Epilepsy & Seizures

  • Epilepsy is the tendency to have recurrent seizures. A seizure is a sudden disturbance in the electrical activity of the brain that results in a change of movement, consciousness, behavior, speech, or thinking.
  • People with developmental disabilities such as cerebral palsy, intellectual disabilities, and autism are at a significantly higher risk for seizures – the likelihood of seizures increases with the severity of the disability.

Having a seizure does not necessarily mean that a person has epilepsy. One out 10 people have just one seizure in their lifetime. At least two unprovoked seizures are generally required for an epilepsy diagnosis.

"18 Powerful Photographs That Put Epilepsy Into Perspective" (BuzzFeed)

Signs & Symptoms:

  • Tonic-Clonic (grand mal) – Stiffening and jerking, loss of consciousness; body becomes stiff and rigid then jerks and convulsions start. Temporarily suspended or altered breathing is common. Only lasts a few minutes followed by confusion or sleepiness.
  • Absence (petit mal) – characterized by a blank stare/look of daydreaming, lasts only a few seconds. May include chewing or blinking. Awareness is lost but returns quickly.
  • Complex partial – may begin with a trance-like stare and random activities are common such as picking at clothing or lip-smacking as well as twitching in a certain area of the body (usually the same set of actions occur with each seizure). The person is generally unresponsive. Only lasts a few minutes.

Pseudoseizures

Common Triggers:

  • Flashing lights, being startled
  • Stress, anxiety, fear
  • Drugs/alcohol
  • Caffeine, sugar
  • Fever, illness, poor nutrition
  • Lack of sleep
  • Hormones
  • Low blood sugar

Seizure First Aid:

  1. Stay calm
  2. Protect the person from injury – remove nearby objects and put something soft under person's head
  3. Roll the person onto his or her side
  4. DO NOT put anything into the mouth of a person having a seizure OR try to stop the seizure
  5. Time the seizure – if it lasts longer than 5 minutes or if the person is injured, call 911
  6. Stay with the person until the seizure is over

Seizure First Aid (PDF)

Seek further medical assistance if:

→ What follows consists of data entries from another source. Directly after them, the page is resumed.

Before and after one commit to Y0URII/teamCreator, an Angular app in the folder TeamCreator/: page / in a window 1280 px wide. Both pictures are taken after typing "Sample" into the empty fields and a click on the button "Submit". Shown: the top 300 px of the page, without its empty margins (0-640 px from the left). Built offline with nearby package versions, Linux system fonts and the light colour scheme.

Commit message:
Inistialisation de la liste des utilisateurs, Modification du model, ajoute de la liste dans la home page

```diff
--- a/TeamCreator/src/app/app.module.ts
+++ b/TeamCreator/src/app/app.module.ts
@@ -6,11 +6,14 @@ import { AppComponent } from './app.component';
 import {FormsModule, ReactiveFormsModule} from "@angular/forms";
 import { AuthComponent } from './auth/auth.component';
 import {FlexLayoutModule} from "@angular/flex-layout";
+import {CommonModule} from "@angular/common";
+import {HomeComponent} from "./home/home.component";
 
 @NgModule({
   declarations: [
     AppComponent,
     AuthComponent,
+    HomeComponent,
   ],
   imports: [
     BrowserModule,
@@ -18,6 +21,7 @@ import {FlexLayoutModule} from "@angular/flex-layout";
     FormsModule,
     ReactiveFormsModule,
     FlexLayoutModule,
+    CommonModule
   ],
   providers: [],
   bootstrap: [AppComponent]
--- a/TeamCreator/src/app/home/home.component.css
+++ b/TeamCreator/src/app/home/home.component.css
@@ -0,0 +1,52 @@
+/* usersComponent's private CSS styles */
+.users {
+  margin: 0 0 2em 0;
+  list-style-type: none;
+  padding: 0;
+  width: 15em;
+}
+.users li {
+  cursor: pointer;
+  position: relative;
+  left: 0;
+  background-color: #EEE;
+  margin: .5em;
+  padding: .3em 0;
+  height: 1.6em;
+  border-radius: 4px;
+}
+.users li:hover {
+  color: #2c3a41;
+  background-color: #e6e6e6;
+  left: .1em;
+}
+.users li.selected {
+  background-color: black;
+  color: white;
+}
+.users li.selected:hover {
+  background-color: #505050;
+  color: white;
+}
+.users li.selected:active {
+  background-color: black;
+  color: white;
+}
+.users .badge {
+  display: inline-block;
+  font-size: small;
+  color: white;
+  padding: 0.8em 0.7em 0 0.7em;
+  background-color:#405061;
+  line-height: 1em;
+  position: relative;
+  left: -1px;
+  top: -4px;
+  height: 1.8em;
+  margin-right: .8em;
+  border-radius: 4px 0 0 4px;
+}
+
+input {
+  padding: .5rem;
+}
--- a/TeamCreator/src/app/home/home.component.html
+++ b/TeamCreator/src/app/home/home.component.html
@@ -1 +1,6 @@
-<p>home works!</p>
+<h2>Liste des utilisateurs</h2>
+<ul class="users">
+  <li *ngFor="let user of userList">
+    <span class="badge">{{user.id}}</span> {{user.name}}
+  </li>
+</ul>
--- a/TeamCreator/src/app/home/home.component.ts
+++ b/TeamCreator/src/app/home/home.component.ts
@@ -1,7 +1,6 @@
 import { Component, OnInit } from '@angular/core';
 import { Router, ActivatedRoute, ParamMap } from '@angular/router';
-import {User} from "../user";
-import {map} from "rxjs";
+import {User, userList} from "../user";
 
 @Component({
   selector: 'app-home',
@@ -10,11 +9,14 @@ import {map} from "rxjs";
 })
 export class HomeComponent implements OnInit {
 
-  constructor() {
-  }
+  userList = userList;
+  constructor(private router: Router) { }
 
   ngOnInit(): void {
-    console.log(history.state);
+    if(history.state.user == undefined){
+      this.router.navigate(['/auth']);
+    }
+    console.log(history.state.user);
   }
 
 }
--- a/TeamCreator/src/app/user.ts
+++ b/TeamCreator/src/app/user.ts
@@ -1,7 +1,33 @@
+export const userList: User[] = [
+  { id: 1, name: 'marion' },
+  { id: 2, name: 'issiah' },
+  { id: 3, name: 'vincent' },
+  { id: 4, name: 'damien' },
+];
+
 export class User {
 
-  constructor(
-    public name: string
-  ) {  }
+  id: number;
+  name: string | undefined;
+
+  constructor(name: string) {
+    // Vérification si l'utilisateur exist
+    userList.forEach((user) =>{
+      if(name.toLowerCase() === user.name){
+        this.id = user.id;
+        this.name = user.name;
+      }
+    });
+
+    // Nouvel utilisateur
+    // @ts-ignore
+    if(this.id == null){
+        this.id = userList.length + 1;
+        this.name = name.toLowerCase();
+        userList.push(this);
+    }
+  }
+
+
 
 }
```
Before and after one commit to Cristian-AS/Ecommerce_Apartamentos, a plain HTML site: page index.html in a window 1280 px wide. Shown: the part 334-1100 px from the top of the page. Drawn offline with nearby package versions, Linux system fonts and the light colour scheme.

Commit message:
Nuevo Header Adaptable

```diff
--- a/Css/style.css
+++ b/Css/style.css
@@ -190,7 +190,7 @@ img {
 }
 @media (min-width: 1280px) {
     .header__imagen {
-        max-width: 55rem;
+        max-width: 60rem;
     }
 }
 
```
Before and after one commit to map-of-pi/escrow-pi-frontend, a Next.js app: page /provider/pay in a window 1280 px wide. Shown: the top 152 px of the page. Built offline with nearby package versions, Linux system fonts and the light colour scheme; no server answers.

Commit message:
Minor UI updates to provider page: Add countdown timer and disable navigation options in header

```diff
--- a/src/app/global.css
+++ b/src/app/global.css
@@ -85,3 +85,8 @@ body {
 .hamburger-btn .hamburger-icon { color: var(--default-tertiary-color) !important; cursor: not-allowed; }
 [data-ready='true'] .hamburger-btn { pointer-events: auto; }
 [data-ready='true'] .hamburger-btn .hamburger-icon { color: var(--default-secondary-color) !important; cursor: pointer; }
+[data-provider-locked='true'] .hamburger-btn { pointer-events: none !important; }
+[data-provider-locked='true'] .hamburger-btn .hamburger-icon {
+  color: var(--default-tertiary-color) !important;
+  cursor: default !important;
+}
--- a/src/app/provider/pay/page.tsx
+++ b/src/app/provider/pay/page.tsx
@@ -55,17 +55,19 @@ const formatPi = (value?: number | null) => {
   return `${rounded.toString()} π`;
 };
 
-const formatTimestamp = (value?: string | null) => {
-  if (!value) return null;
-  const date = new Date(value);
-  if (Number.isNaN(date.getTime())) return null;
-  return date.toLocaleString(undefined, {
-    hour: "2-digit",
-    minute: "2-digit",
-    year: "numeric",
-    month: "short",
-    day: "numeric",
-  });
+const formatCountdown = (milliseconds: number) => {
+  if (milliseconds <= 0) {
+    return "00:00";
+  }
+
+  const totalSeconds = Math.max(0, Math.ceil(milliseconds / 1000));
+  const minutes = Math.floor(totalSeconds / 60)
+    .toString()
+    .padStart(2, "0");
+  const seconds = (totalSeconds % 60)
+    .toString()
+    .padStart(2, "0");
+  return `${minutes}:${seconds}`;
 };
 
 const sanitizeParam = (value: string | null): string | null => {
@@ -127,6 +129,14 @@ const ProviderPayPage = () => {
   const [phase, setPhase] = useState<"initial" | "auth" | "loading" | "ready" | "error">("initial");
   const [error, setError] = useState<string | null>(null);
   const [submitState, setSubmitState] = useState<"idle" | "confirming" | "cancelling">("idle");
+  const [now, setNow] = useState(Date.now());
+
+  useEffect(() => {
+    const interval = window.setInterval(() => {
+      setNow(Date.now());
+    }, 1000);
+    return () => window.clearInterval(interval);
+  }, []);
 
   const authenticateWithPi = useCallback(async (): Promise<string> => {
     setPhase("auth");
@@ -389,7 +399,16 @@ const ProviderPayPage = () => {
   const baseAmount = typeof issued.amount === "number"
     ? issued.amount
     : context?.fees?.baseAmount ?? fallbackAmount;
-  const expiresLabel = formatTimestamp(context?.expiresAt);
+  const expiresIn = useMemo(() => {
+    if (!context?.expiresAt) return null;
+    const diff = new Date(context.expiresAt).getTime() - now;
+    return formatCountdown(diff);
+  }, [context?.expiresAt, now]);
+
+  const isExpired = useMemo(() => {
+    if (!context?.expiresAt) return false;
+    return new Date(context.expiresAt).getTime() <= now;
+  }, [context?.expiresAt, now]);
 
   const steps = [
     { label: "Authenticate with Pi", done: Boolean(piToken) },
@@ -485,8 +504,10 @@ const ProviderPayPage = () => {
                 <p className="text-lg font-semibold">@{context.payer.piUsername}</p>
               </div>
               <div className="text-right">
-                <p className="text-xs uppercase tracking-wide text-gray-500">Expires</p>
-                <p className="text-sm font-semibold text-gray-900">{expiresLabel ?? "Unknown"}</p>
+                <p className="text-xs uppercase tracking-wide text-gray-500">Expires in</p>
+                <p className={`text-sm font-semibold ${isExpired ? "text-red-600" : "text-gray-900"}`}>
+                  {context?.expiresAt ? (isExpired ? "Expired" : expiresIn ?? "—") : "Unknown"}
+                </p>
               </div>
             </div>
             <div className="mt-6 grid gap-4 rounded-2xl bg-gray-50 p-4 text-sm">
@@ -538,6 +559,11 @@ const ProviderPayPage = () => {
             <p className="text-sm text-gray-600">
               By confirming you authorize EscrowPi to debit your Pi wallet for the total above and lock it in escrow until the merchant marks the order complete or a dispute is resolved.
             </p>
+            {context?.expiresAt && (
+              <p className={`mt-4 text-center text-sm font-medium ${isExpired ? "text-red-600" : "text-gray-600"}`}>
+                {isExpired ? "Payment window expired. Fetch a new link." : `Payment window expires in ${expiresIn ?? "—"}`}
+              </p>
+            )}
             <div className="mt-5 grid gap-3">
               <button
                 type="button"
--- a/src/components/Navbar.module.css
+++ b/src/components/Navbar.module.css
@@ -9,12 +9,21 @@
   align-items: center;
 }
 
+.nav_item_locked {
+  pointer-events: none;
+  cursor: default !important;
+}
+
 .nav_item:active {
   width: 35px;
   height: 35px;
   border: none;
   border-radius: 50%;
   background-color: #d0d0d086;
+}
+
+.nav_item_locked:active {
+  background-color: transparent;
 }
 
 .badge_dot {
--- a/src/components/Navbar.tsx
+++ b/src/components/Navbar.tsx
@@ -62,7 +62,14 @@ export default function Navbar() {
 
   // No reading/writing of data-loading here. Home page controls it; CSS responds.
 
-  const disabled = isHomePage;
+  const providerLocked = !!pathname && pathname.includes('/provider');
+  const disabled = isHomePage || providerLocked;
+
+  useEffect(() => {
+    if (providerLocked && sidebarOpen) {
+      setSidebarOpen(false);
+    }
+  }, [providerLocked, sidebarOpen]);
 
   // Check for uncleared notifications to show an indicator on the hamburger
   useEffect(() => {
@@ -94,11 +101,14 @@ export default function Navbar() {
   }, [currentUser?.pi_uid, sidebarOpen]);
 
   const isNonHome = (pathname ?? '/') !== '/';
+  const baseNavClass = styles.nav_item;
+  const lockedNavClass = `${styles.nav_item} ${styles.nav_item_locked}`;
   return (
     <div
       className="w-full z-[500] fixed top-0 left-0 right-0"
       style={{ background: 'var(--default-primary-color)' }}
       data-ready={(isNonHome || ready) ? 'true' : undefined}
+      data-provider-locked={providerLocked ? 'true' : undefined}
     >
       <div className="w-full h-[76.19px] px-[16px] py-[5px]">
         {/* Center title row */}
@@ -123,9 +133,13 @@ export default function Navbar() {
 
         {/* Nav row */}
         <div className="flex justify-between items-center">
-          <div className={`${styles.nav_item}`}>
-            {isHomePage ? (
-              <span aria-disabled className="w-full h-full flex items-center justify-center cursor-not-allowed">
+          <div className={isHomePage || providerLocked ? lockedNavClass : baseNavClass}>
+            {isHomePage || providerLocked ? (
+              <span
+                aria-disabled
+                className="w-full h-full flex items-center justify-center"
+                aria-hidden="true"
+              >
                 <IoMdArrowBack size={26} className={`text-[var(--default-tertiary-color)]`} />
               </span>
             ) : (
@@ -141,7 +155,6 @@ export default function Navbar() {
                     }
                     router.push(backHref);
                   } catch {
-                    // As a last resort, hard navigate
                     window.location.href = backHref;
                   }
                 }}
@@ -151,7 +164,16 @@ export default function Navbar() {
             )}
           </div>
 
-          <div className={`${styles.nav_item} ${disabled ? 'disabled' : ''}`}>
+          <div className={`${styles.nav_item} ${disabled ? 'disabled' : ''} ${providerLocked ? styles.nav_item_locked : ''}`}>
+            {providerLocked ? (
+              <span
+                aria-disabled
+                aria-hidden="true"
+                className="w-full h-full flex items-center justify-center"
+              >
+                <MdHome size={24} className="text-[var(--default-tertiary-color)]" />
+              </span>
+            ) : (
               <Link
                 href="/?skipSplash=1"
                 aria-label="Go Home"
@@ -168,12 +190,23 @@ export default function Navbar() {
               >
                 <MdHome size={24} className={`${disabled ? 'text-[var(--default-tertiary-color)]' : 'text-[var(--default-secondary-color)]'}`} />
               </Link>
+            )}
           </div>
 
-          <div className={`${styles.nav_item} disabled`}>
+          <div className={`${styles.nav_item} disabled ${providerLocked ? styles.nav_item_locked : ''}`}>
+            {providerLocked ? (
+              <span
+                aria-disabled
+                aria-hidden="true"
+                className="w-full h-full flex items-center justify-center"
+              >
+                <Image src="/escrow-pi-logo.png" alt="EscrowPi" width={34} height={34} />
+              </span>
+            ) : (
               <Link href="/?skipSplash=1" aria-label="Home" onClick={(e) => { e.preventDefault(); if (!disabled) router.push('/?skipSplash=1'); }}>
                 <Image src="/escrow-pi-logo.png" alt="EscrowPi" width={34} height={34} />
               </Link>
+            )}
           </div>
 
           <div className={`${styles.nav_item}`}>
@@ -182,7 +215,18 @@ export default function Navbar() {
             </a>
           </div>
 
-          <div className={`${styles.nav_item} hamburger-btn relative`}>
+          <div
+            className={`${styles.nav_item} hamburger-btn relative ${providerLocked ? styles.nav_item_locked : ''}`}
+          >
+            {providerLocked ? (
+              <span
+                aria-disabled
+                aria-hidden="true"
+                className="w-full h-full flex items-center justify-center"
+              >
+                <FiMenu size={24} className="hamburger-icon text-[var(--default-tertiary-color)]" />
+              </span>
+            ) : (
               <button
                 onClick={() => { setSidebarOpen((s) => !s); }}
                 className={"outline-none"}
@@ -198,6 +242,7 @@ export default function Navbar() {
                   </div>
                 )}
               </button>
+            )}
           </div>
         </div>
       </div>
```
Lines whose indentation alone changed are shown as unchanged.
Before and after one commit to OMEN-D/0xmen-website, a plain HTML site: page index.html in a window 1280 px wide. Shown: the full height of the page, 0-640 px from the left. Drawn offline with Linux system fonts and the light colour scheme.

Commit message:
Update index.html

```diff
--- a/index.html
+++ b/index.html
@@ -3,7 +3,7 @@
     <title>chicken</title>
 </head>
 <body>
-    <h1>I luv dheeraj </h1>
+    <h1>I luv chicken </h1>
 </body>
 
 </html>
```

  1. The seizure lasts more than 5 minutes
  2. It is a first-time seizure
  3. Another seizure starts shortly after one ends
  4. The person is pregnant, injured, or has diabetes
  5. The seizure happens in water

No need to seek further medical assistance if:

  1. You know the person has epilepsy and
  2. There are no signs of physical distress and
  3. The seizure ends under 5 minutes and
  4. Consciousness returns without further incident

Source: Epilepsy Association of Western New York (2011)